Taxpayers handed a €9,500 bill for photos of Cabinet members posing with Obama
Published 16/01/2012 | 05:00
IT IS the photograph that surely has pride of place on every minister's wall.
The taxpayer paid out €1,000 so members of the Cabinet and other dignitaries could have their very own picture with US President Barack Obama, the Irish Independent has learnt.
However, Taoiseach Enda Kenny's department has refused to release copies of the pictures because they were "for personal use only".
Pictures with the popular US leader, both during St Patrick's Day functions at the White House and during his brief visit last May, cost €9,500 over two years.
This accounts for almost 20pc of the department's total €51,500 spend on photography in 2010 and 2011.
And it includes the €1,000 spent on what the department called "mementos" of Mr Obama's visit, when he posed for pictures with every cabinet minister; dignitaries such as former president Mary Robinson; Sinn Fein leader Gerry Adams; and representatives of the public sector.
The pictures were taken by the official White House photographer and sent "as a courtesy" to the department before being printed by Dublin agency Maxwell Photography.
The Department of the Taoiseach confirmed that ministers did not have to pay for the prints, saying: "The pictures were provided as a memento of the occasion, so a contribution was not sought from the subjects."
A spokesman said they were "official photographs" and therefore it was "appropriate" that the cost be met by the Taoiseach's department.
However, while photographs of the Obamas with stars such as Jedward and boxer Katie Taylor were released to the public, the shots of Mr Obama with various cabinet ministers have been deemed "for personal use only".
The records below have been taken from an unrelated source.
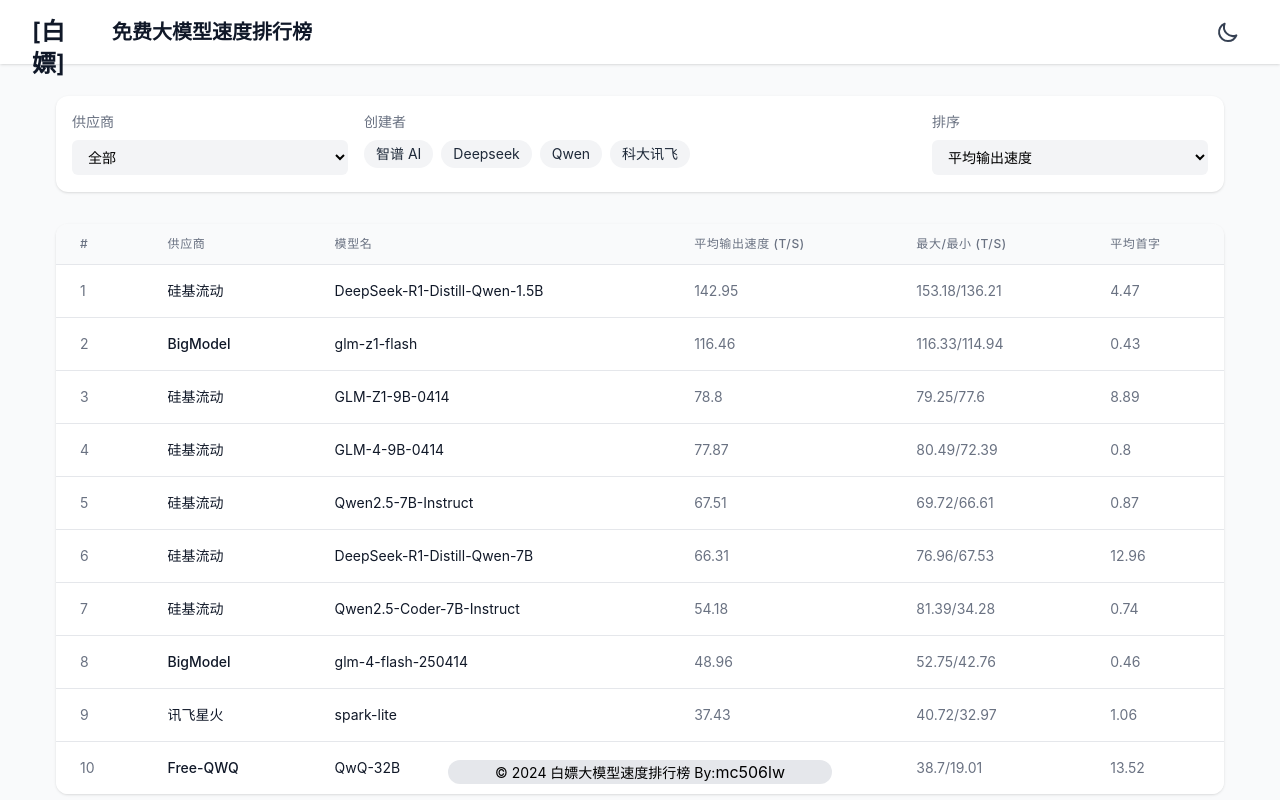
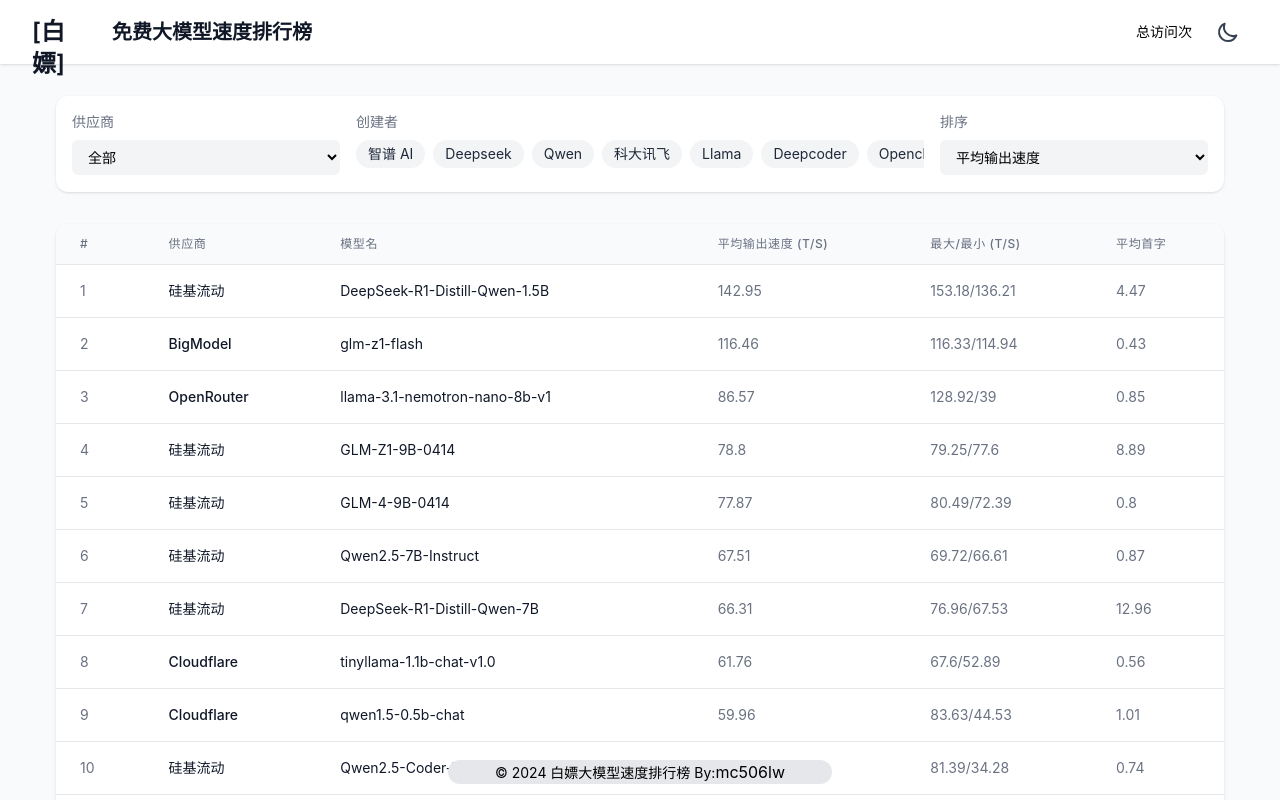
Before and after one commit to mc506lw/free-llmspeed, a Vue app: page / in a window 1280 px wide. Shown: the top 800 px of the page. Built offline with nearby package versions, Linux system fonts and the light colour scheme.

Commit message:
update Cf & OpenRouter

```diff
--- a/index.html
+++ b/index.html
@@ -9,5 +9,6 @@
   <body>
     <div id="app"></div>
     <script type="module" src="/src/main.js"></script>
+    <script defer src="https://vercount.one/js"></script>
   </body>
 </html>
--- a/src/App.vue
+++ b/src/App.vue
@@ -7,7 +7,11 @@
             <span class="h-8 w-16 mr-4 text-2xl font-semibold text-gray-900 dark:text-white">[白嫖]</span>
             <span class="text-xl font-semibold text-gray-900 dark:text-white">免费大模型速度排行榜</span>
           </div>
-          <div class="flex items-center">
+
+          <div class="flex items-center space-x-4">
+            <div class="hidden md:flex space-x-2 text-sm">
+              <span class="dark:text-gray-200">总访问<span id="busuanzi_value_site_pv" class="font-medium"></span>次</span>
+            </div>
             <button @click="toggleDarkMode" class="p-2 rounded-full focus:outline-none focus:ring-2 focus:ring-blue-500">
               <svg v-if="isDark" xmlns="http://www.w3.org/2000/svg" class="h-6 w-6 text-yellow-300" fill="none" viewBox="0 0 24 24" stroke="currentColor">
                 <path stroke-linecap="round" stroke-linejoin="round" stroke-width="2" d="M12 3v1m0 16v1m9-9h-1M4 12H3m15.364 6.364l-.707-.707M6.343 6.343l-.707-.707m12.728 0l-.707.707M6.343 17.657l-.707.707M16 12a4 4 0 11-8 0 4 4 0 018 0z" />
@@ -50,6 +54,8 @@
     isDark.value = true
     document.documentElement.classList.add('dark')
   }
+
+
 })
 </script>
 
--- a/src/components/ModelLeaderboard.vue
+++ b/src/components/ModelLeaderboard.vue
@@ -82,7 +82,7 @@
       selectedCreators: [],
       selectedSort: 'avgSpeed',
       providers: ['硅基流动', 'BigModel', 'Free-QWQ', '讯飞星火', 'Cloudflare', 'OpenRouter'],
-      creators: ['智谱 AI', 'Deepseek', 'Qwen', '科大讯飞'],
+      creators: ['智谱 AI', 'Deepseek', 'Qwen', '科大讯飞', 'Llama', 'Deepcoder', 'Openchat', '微软', '谷歌', 'Zephyr', 'Hermes', 'Falcon', 'Mistral', 'Sqlcoder', 'Discolm', 'UNA', 'Neural', 'Starling'],
       models: []
     }
   },
--- a/src/data/models.json
+++ b/src/data/models.json
@@ -98,5 +98,365 @@
         "minSpeed": 32.97,
         "firstToken": 1.06,
         "creator": "科大讯飞"
+    },
+    {
+        "id": 11,
+        "provider": "OpenRouter",
+        "name": "glm-z1-32b",
+        "avgSpeed": 31.09,
+        "maxSpeed": 31.09,
+        "minSpeed": 31.09,
+        "firstToken": 1.3,
+        "creator": "智谱 AI"
+    },
+    {
+        "id": 12,
+        "provider": "OpenRouter",
+        "name": "glm-4-32b",
+        "avgSpeed": 32.35,
+        "maxSpeed": 47.51,
+        "minSpeed": 17.2,
+        "firstToken": 0.91,
+        "creator": "智谱 AI"
+    },
+    {
+        "id": 13,
+        "provider": "OpenRouter",
+        "name": "shisa-v2-llama3.3-70b",
+        "avgSpeed": 27.45,
+        "maxSpeed": 31.57,
+        "minSpeed": 20.88,
+        "firstToken": 0.97,
+        "creator": "Llama"
+    },
+    {
+        "id": 14,
+        "provider": "OpenRouter",
+        "name": "qwq-32b-arliai-rpr-v1",
+        "avgSpeed": 13.73,
+        "maxSpeed": 21.88,
+        "minSpeed": 10.38,
+        "firstToken": 0.73,
+        "creator": "Qwen"
+    },
+    {
+        "id": 15,
+        "provider": "OpenRouter",
+        "name": "deepcoder-14b-preview",
+        "avgSpeed": 51.31,
+        "maxSpeed": 167.31,
+        "minSpeed": 12.62,
+        "firstToken": 0.89,
+        "creator": "Deepcoder"
+    },
+    {
+        "id": 16,
+        "provider": "OpenRouter",
+        "name": "kimi-vl-a3b-thinking",
+        "avgSpeed": 27.08,
+        "maxSpeed": 27.08,
+        "minSpeed": 27.08,
+        "firstToken": 0.76,
+        "creator": "月之暗面"
+    },
+    {
+        "id": 17,
+        "provider": "OpenRouter",
+        "name": "llama-3.1-nemotron-nano-8b-v1",
+        "avgSpeed": 86.57,
+        "maxSpeed": 128.92,
+        "minSpeed": 39.0,
+        "firstToken": 0.85,
+        "creator": "Llama"
+    },
+    {
+        "id": 18,
+        "provider": "OpenRouter",
+        "name": "llama-3.3-nemotron-super-49b-v1",
+        "avgSpeed": 43.96,
+        "maxSpeed": 48.55,
+        "minSpeed": 36.19,
+        "firstToken": 0.79,
+        "creator": "Llama"
+    },
+    {
+        "id": 19,
+        "provider": "Cloudflare",
+        "name": "qwen1.5-0.5b-chat",
+        "avgSpeed": 59.96,
+        "maxSpeed": 83.63,
+        "minSpeed": 44.53,
+        "firstToken": 1.01,
+        "creator": "Qwen"
+    },
+    {
+        "id": 20,
+        "provider": "Cloudflare",
+        "name": "gemma-2b-it-lora",
+        "avgSpeed": 9.38,
+        "maxSpeed": 10.6,
+        "minSpeed": 6.59,
+        "firstToken": 1.05,
+        "creator": "谷歌"
+    },
+    {
+        "id": 21,
+        "provider": "Cloudflare",
+        "name": "starling-lm-7b-beta",
+        "avgSpeed": 14.36,
+        "maxSpeed": 14.94,
+        "minSpeed": 14.17,
+        "firstToken": 1.2,
+        "creator": "Starling"
+    },
+    {
+        "id": 22,
+        "provider": "Cloudflare",
+        "name": "llamaguard-7b-awq",
+        "avgSpeed": 13.95,
+        "maxSpeed": 38.33,
+        "minSpeed": 6.3,
+        "firstToken": 1.34,
+        "creator": "Llama"
+    },
+    {
+        "id": 23,
+        "provider": "Cloudflare",
+        "name": "neural-chat-7b-v3-1-awq",
+        "avgSpeed": 38.52,
+        "maxSpeed": 41.03,
+        "minSpeed": 36.76,
+        "firstToken": 0.44,
+        "creator": "Neural"
+    },
+    {
+        "id": 24,
+        "provider": "Cloudflare",
+        "name": "mistral-7b-instruct-v0.2-lora",
+        "avgSpeed": 15.29,
+        "maxSpeed": 15.97,
+        "minSpeed": 14.7,
+        "firstToken": 0.57,
+        "creator": "Mistral"
+    },
+    {
+        "id": 25,
+        "provider": "Cloudflare",
+        "name": "tinyllama-1.1b-chat-v1.0",
+        "avgSpeed": 61.76,
+        "maxSpeed": 67.6,
+        "minSpeed": 52.89,
+        "firstToken": 0.56,
+        "creator": "Llama"
+    },
+    {
+        "id": 26,
+        "provider": "Cloudflare",
+        "name": "mistral-7b-instruct-v0.2",
+        "avgSpeed": 14.44,
+        "maxSpeed": 15.51,
+        "minSpeed": 13.28,
+        "firstToken": 0.67,
+        "creator": "Mistral"
+    },
+    {
+        "id": 27,
+        "provider": "Cloudflare",
+        "name": "una-cybertron-7b-v2-bf16",
+        "avgSpeed": 24.82,
+        "maxSpeed": 27.18,
+        "minSpeed": 24.0,
+        "firstToken": 0.71,
+        "creator": "UNA"
+    },
+    {
+        "id": 28,
+        "provider": "Cloudflare",
+        "name": "discolm-german-7b-v1-awq",
+        "avgSpeed": 36.94,
+        "maxSpeed": 39.22,
+        "minSpeed": 33.41,
+        "firstToken": 0.63,
+        "creator": "Discolm"
+    },
+    {
+        "id": 29,
+        "provider": "Cloudflare",
+        "name": "mistral-7b-instruct-v0.1-awq",
+        "avgSpeed": 37.31,
+        "maxSpeed": 40.81,
+        "minSpeed": 34.96,
+        "firstToken": 0.76,
+        "creator": "Mistral"
+    },
+    {
+        "id": 30,
+        "provider": "Cloudflare",
+        "name": "qwen1.5-7b-chat-awq",
+        "avgSpeed": 34.64,
+        "maxSpeed": 36.76,
+        "minSpeed": 32.86,
+        "firstToken": 0.46,
+        "creator": "Qwen"
+    },
+    {
+        "id": 31,
+        "provider": "Cloudflare",
+        "name": "llama-2-13b-chat-awq",
+        "avgSpeed": 21.23,
+        "maxSpeed": 23.22,
+        "minSpeed": 16.1,
+        "firstToken": 0.74,
+        "creator": "Llama"
+    },
+    {
+        "id": 32,
+        "provider": "Cloudflare",
+        "name": "deepseek-coder-6.7b-base-awq",
+        "avgSpeed": 36.94,
+        "maxSpeed": 44.01,
+        "minSpeed": 28.42,
+        "firstToken": 0.53,
+        "creator": "Deepseek"
+    },
+    {
+        "id": 33,
+        "provider": "Cloudflare",
+        "name": "llama-2-7b-chat-hf-lora",
+        "avgSpeed": 17.21,
+        "maxSpeed": 21.49,
+        "minSpeed": 2.83,
+        "firstToken": 0.69,
+        "creator": "Llama"
+    },
+    {
+        "id": 34,
+        "provider": "Cloudflare",
+        "name": "openhermes-2.5-mistral-7b-awq",
+        "avgSpeed": 34.69,
+        "maxSpeed": 37.33,
+        "minSpeed": 28.22,
+        "firstToken": 0.6,
+        "creator": "Mistral"
+    },
+    {
+        "id": 35,
+        "provider": "Cloudflare",
+        "name": "deepseek-coder-6.7b-instruct-awq",
+        "avgSpeed": 32.09,
+        "maxSpeed": 41.31,
+        "minSpeed": 24.97,
+        "firstToken": 0.48,
+        "creator": "Deepseek"
+    },
+    {
+        "id": 36,
+        "provider": "Cloudflare",
+        "name": "deepseek-math-7b-instruct",
+        "avgSpeed": 15.91,
+        "maxSpeed": 16.87,
+        "minSpeed": 14.56,
+        "firstToken": 0.53,
+        "creator": "Deepseek"
+    },
+    {
+        "id": 37,
+        "provider": "Cloudflare",
+        "name": "falcon-7b-instruct",
+        "avgSpeed": 14.77,
+        "maxSpeed": 16.01,
+        "minSpeed": 13.31,
+        "firstToken": 0.73,
+        "creator": "Falcon"
+    },
+    {
+        "id": 38,
+        "provider": "Cloudflare",
+        "name": "hermes-2-pro-mistral-7b",
+        "avgSpeed": 14.38,
+        "maxSpeed": 15.39,
+        "minSpeed": 13.58,
+        "firstToken": 0.55,
+        "creator": "Hermes"
+    },
+    {
+        "id": 39,
+        "provider": "Cloudflare",
+        "name": "zephyr-7b-beta-awq",
+        "avgSpeed": 39.83,
+        "maxSpeed": 41.03,
+        "minSpeed": 37.53,
+        "firstToken": 0.37,
+        "creator": "Zephyr"
+    },
+    {
+        "id": 40,
+        "provider": "Cloudflare",
+        "name": "gemma-7b-it-lora",
+        "avgSpeed": 12.02,
+        "maxSpeed": 12.84,
+        "minSpeed": 10.29,
+        "firstToken": 0.62,
+        "creator": "谷歌"
+    },
+    {
+        "id": 41,
+        "provider": "Cloudflare",
+        "name": "qwen1.5-1.8b-chat",
+        "avgSpeed": 50.51,
+        "maxSpeed": 56.21,
+        "minSpeed": 46.81,
+        "firstToken": 0.47,
+        "creator": "Qwen"
+    },
+    {
+        "id": 42,
+        "provider": "Cloudflare",
+        "name": "sqlcoder-7b-2",
+        "avgSpeed": 13.32,
+        "maxSpeed": 15.76,
+        "minSpeed": 9.89,
+        "firstToken": 0.59,
+        "creator": "Sqlcoder"
+    },
+    {
+        "id": 43,
+        "provider": "Cloudflare",
+        "name": "phi-2",
+        "avgSpeed": 30.79,
+        "maxSpeed": 35.01,
+        "minSpeed": 23.54,
+        "firstToken": 0.63,
+        "creator": "微软"
+    },
+    {
+        "id": 44,
+        "provider": "Cloudflare",
+        "name": "gemma-7b-it",
+        "avgSpeed": 11.72,
+        "maxSpeed": 13.02,
+        "minSpeed": 9.76,
+        "firstToken": 0.68,
+        "creator": "谷歌"
+    },
+    {
+        "id": 45,
+        "provider": "Cloudflare",
+        "name": "qwen1.5-14b-chat-awq",
+        "avgSpeed": 18.86,
+        "maxSpeed": 20.66,
+        "minSpeed": 17.17,
+        "firstToken": 0.54,
+        "creator": "Qwen"
+    },
+    {
+        "id": 46,
+        "provider": "Cloudflare",
+        "name": "openchat-3.5-0106",
+        "avgSpeed": 14.64,
+        "maxSpeed": 15.29,
+        "minSpeed": 14.24,
+        "firstToken": 0.63,
+        "creator": "Openchat"
     }
 ]
```
Also changed, not shown: 1 other file (tests, documents, lock files or other folders).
A spokeswoman for Mr Kenny accounted for the spending increase saying that it reflected "exceptional events" during 2011, including the visits of Mr Obama and Queen Elizabeth, which she said came to a combined €10,600.
She said: "When this is taken into account, it is clear that the year-on-year cost is significantly reduced were it not for these exceptional events."